■ Exercise inputs
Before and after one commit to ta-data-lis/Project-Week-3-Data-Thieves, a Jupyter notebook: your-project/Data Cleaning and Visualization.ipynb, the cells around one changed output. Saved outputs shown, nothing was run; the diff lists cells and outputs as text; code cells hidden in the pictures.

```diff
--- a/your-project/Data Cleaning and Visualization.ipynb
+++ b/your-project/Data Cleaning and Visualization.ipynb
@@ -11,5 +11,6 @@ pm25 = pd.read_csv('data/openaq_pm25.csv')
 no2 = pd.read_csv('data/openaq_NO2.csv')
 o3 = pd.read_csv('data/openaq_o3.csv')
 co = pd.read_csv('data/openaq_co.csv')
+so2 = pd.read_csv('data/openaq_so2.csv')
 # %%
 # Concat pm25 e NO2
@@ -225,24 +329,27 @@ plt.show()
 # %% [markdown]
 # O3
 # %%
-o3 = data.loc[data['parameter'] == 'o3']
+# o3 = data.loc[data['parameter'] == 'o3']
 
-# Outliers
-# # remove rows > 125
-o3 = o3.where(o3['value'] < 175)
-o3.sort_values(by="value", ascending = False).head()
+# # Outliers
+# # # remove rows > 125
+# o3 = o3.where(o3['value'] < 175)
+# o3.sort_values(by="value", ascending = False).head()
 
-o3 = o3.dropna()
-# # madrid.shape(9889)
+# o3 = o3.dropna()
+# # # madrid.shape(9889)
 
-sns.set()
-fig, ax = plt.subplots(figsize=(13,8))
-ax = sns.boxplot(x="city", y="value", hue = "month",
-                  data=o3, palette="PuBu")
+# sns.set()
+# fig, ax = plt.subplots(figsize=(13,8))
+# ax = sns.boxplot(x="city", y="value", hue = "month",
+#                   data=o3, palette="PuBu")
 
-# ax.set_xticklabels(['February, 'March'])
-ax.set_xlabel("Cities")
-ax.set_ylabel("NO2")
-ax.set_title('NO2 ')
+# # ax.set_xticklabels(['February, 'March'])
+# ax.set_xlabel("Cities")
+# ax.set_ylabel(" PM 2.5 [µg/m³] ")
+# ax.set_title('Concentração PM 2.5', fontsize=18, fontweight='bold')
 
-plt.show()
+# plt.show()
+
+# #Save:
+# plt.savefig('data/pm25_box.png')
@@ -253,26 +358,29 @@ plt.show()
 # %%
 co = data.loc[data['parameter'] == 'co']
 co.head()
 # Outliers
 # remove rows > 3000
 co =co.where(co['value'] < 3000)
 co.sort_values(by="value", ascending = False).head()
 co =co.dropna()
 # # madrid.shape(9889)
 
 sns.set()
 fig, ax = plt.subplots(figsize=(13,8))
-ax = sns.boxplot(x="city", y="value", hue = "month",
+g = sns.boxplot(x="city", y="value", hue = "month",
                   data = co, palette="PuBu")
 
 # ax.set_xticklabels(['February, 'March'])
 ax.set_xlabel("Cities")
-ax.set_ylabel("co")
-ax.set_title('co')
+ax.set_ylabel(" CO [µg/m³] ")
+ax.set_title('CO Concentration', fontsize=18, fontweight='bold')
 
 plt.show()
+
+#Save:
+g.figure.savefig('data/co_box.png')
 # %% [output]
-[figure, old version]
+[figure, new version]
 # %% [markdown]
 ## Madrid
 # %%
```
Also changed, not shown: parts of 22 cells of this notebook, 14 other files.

==

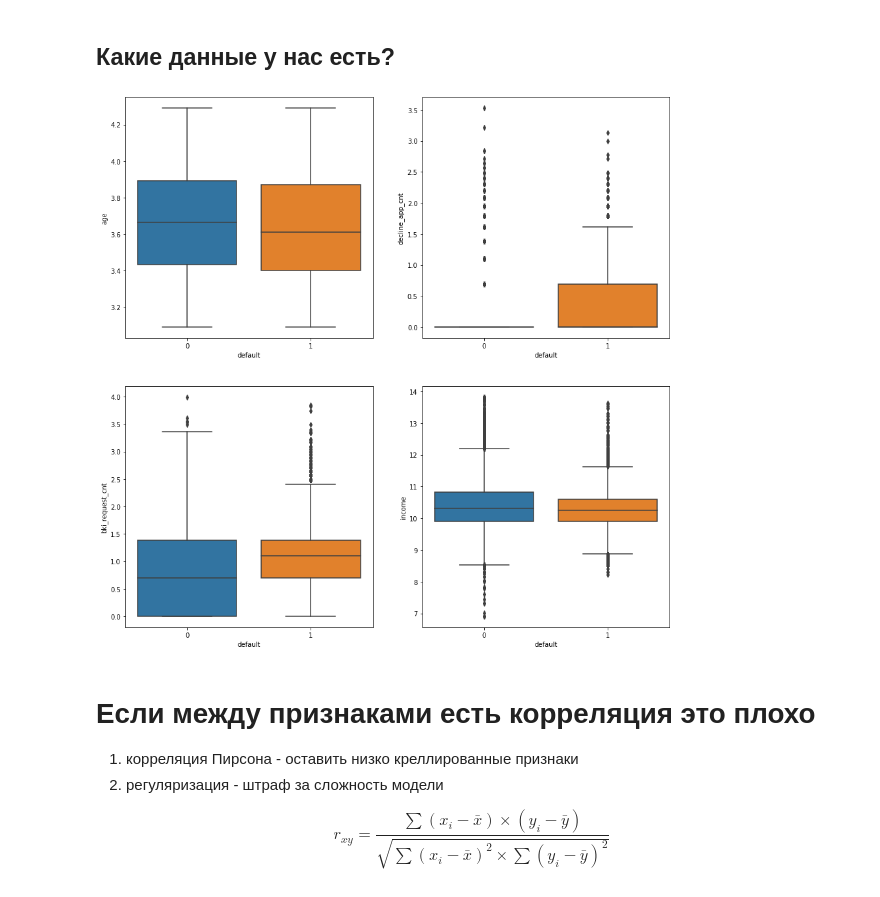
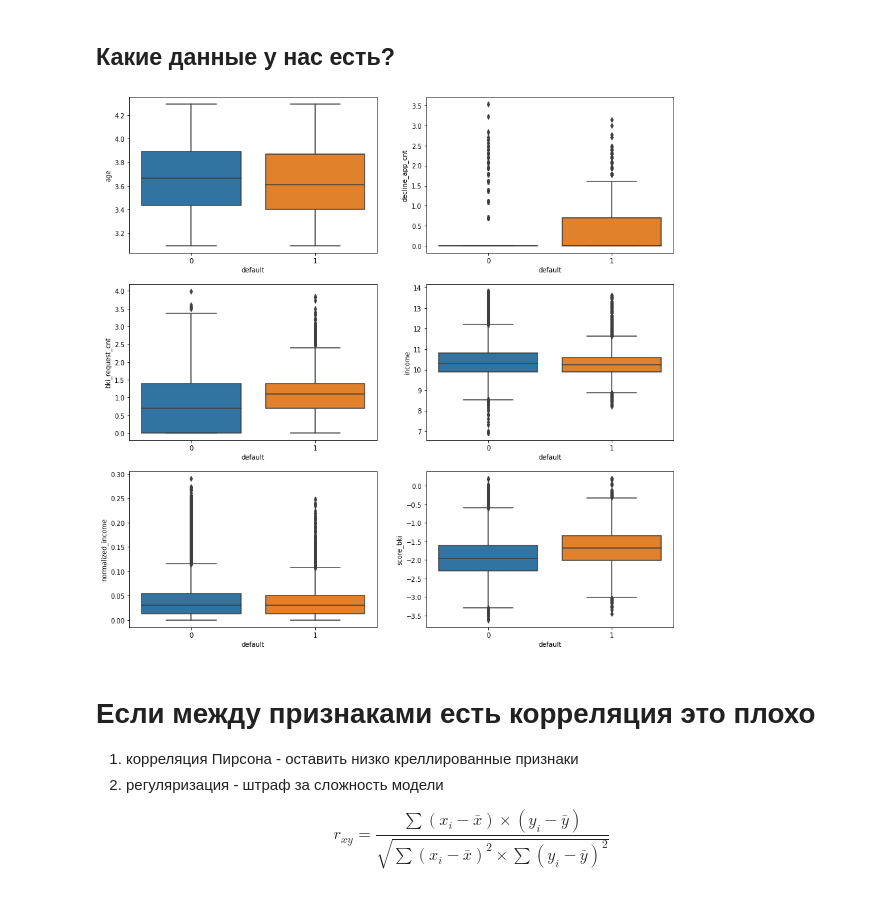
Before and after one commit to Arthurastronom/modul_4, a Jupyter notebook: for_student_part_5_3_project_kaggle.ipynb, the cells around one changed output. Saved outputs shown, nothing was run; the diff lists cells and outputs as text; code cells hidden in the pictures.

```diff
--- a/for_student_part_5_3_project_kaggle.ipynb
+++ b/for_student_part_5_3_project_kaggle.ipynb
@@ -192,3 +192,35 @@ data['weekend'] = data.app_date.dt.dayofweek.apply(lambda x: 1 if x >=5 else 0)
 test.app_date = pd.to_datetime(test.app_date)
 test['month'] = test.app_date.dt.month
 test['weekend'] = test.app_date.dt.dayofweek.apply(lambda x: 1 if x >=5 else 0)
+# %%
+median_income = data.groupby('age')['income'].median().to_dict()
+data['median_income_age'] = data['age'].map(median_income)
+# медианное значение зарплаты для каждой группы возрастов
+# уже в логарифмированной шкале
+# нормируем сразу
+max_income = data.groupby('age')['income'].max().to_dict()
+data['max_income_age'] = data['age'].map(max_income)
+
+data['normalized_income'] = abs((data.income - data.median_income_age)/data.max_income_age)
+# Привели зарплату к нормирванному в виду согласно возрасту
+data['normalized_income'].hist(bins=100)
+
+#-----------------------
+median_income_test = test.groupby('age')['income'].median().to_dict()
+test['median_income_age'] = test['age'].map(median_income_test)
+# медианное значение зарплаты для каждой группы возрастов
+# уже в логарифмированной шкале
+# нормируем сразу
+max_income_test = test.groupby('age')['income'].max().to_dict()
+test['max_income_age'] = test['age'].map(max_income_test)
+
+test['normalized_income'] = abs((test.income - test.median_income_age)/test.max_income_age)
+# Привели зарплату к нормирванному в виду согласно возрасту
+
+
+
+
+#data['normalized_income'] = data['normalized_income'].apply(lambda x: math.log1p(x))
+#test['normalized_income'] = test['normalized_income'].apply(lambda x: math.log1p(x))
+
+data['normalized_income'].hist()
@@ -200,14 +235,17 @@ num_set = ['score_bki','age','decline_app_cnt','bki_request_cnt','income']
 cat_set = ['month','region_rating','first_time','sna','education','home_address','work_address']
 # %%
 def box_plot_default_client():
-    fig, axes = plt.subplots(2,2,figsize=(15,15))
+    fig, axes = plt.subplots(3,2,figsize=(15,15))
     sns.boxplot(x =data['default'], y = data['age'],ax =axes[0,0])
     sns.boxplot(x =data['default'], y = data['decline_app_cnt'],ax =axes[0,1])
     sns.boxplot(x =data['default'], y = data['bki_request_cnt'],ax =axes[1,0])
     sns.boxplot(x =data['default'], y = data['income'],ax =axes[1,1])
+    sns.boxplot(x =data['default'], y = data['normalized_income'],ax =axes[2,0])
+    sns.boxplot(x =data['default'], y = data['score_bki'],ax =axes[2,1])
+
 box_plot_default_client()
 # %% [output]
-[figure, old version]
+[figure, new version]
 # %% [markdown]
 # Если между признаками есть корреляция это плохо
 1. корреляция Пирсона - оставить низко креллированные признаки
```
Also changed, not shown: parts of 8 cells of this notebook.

---

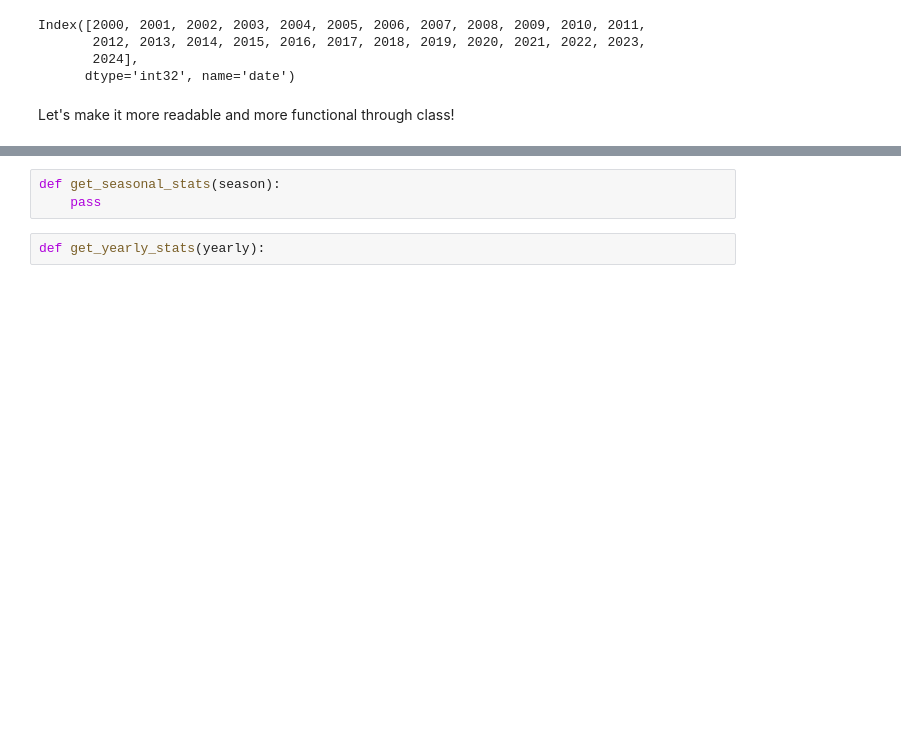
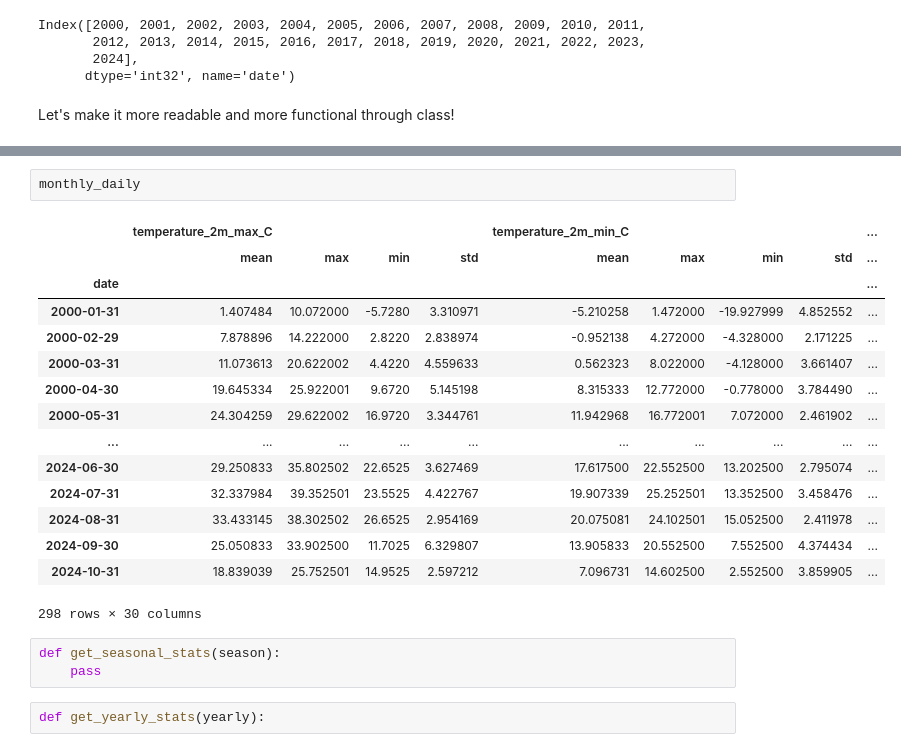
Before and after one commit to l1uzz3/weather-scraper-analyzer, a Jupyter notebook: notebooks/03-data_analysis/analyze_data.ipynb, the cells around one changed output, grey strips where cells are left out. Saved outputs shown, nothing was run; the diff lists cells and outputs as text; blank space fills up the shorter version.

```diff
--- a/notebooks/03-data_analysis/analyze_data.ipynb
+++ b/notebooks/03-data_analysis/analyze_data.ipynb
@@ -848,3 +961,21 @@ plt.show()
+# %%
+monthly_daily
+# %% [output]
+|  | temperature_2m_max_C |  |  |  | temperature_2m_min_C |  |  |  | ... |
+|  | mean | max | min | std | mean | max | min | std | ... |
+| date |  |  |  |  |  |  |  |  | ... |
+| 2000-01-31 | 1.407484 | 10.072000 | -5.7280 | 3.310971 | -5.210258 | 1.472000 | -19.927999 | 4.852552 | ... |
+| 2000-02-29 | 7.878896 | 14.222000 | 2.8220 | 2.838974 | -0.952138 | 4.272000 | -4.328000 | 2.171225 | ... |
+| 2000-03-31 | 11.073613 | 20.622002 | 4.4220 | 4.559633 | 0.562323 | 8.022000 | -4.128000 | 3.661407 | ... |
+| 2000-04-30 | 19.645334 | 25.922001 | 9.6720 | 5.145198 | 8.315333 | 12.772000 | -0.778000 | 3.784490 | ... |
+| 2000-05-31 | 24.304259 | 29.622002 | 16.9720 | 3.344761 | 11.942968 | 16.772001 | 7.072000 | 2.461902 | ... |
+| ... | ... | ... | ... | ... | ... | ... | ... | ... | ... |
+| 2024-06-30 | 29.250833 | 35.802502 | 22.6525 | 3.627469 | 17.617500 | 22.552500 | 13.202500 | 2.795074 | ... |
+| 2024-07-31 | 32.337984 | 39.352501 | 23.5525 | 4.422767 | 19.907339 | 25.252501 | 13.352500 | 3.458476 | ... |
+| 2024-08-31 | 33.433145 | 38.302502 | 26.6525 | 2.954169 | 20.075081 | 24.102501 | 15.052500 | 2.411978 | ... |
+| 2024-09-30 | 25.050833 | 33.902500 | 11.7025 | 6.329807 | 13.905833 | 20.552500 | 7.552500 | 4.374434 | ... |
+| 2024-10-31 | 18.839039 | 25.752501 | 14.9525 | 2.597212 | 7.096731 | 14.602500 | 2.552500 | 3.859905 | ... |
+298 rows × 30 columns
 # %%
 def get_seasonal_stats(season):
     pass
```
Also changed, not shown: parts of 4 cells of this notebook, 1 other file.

■ To do
Above are the records. Identify each line that contains the word "pictures".

■ Solution to this exercise
Before and after one commit to ta-data-lis/Project-Week-3-Data-Thieves, a Jupyter notebook: your-project/Data Cleaning and Visualization.ipynb, the cells around one changed output. Saved outputs shown, nothing was run; the diff lists cells and outputs as text; code cells hidden in the pictures.
Before and after one commit to Arthurastronom/modul_4, a Jupyter notebook: for_student_part_5_3_project_kaggle.ipynb, the cells around one changed output. Saved outputs shown, nothing was run; the diff lists cells and outputs as text; code cells hidden in the pictures.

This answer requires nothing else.